He begins by meeting rich American tourist Jessie Stevens (Jessie Royce Landis), mother of Frances, and posing as a rich Oregon timber man. After a stimulating evening, he escorts the two ladies back to their rooms, but before he can depart, Frances gives him a passionate kiss and arranges to meet him the next day. While swimming, he runs into Danielle and Frances becomes jealous. She and Robie take a drive to look at villas and are followed by the Police. When he asks her to drive a little faster, she speeds up considerably, taking a kind of devilish delight in tempting fate. They safely evade the Police and find a nice spot overlooking the sparkling waters of the Mediterranean and she tells him that she’s figured out that he’s actually John Robie. He denies it, but after lunch the end up kissing again. She tells him to meet her in her room to watch the fireworks or she will reveal who he really is.
That night, she seduces him again, proposing that they go into business together as burglars. He continues the façade of being a tourist, but when she goes to sleep, he keeps watch in her bedroom. During the night, however, the burglar robs Jessie of all her expensive jewels and finally Robie reveals himself to them. Frances calls the Police on him and he departs over the rooftops as they arrive to search for him.
Hiding out, he stakes out what he thinks is the next target, alerting Hughson and putting the Police on notice. As he waits in the dark, he is attacked by a man dressed in black. Struggling, he throws the man over the cliff. The Police find the body of Foussard in the Sea and announce that he was the burglar, clearing Robie of charges.

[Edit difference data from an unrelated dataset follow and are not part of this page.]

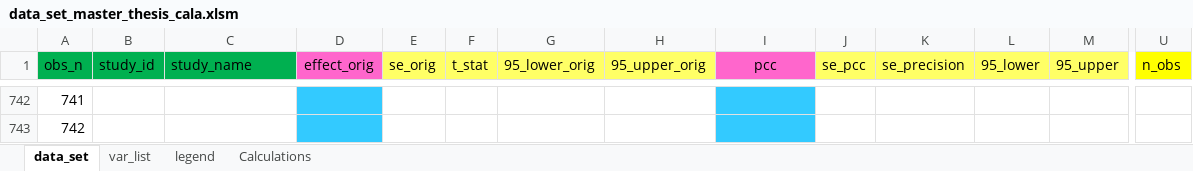
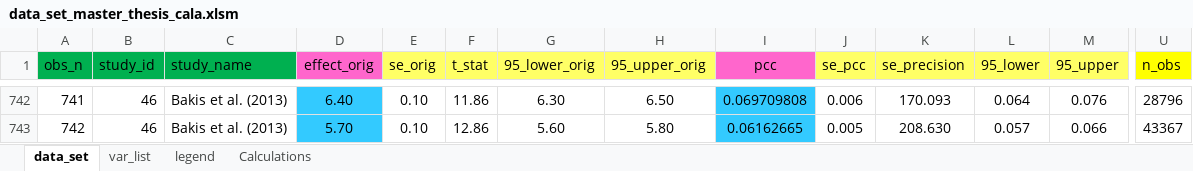
Before and after one commit to PetrCala/Diploma-Thesis, an Excel workbook: Data/data_set_master_thesis_cala.xlsm, sheet data_set, drawn as a sheet; only a part is shown, gaps mark what is left out; values as stored, in another font and other column widths than the file's, no borders; conditional formats not drawn; the diff covers the shown part only; the diff names each change by its address in the sheet, - before the commit and + after, or states it on an @@ line.

```diff
--- a/Data/data_set_master_thesis_cala.xlsm (sheet data_set)
+++ b/Data/data_set_master_thesis_cala.xlsm (sheet data_set)
-B742:B743 (study_id): (empty)
+B742:B743 (study_id): 46
-C742:C743 (study_name): (empty)
+C742:C743 (study_name): Bakis et al. (2013)
-D742 (effect_orig): (empty)
+D742 (effect_orig): 6.40
-E742:E743 (se_orig): (empty)
+E742:E743 (se_orig): 0.10
-F742 (t_stat): (empty)
+F742 (t_stat): 11.86
-G742 (95_lower_orig): (empty)
+G742 (95_lower_orig): 6.30
-H742 (95_upper_orig): (empty)
+H742 (95_upper_orig): 6.50
-I742 (pcc): (empty)
+I742 (pcc): 0.069709808
-J742 (se_pcc): (empty)
+J742 (se_pcc): 0.006
-K742 (se_precision): (empty)
+K742 (se_precision): 170.093
-L742 (95_lower): (empty)
+L742 (95_lower): 0.064
-M742 (95_upper): (empty)
+M742 (95_upper): 0.076
-U742 (n_obs): (empty)
+U742 (n_obs): 28796
-D743 (effect_orig): (empty)
+D743 (effect_orig): 5.70
-F743 (t_stat): (empty)
+F743 (t_stat): 12.86
-G743 (95_lower_orig): (empty)
+G743 (95_lower_orig): 5.60
-H743 (95_upper_orig): (empty)
+H743 (95_upper_orig): 5.80
-I743 (pcc): (empty)
+I743 (pcc): 0.06162665
-J743 (se_pcc): (empty)
+J743 (se_pcc): 0.005
-K743 (se_precision): (empty)
+K743 (se_precision): 208.630
-L743 (95_lower): (empty)
+L743 (95_lower): 0.057
-M743 (95_upper): (empty)
+M743 (95_upper): 0.066
-U743 (n_obs): (empty)
+U743 (n_obs): 43367
```
Also changed, not shown: 452 edited cells elsewhere in this sheet, Literature/Literature.xlsx, 4 other files.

At her father’s funeral, Danielle becomes distraught and calls Robie a murder. Chagrined, Frances again hooks up with Robie and he tells her of his plans to capture the real burglar by attending a fancy costume ball. The Police follow and also stake out the ball, which Bertani is catering, with Danielle’s help. After changing disguises with Hughson, Robie waits on the roof for the burglar to show up, but when he does, it turns out to be Danielle.
On Robie’s hillside villa, Frances kisses Robie again, remarking that her mother is going to love the house.
From beginning to end, the cinematography is stunning, so much so that the film won Robert Burks, Hitchcock’s longtime associate an Academy Award. Although nominated for her incredible costuming, especially of Grace Kelly, Edith Head did not win.
This film has a different feel than most of Hitchcock’s work. Although it contains a lot of humor, the film is not a comedy. There is certainly some mystery as to who the real burglar is, but the film lacks the tension and suspense that mark most of Hitchcock’s movies. In truth, this is a feel-good romance, concentrating, as it does, so intensely on beauty. This was the last film he made with Grace Kelly before she married Prince Ranier of Monaco and gave up acting and it is appropriate that she shows so well. Stunning in an array of dazzling Edith Head costumes, the three gowns she wears are all breathtaking.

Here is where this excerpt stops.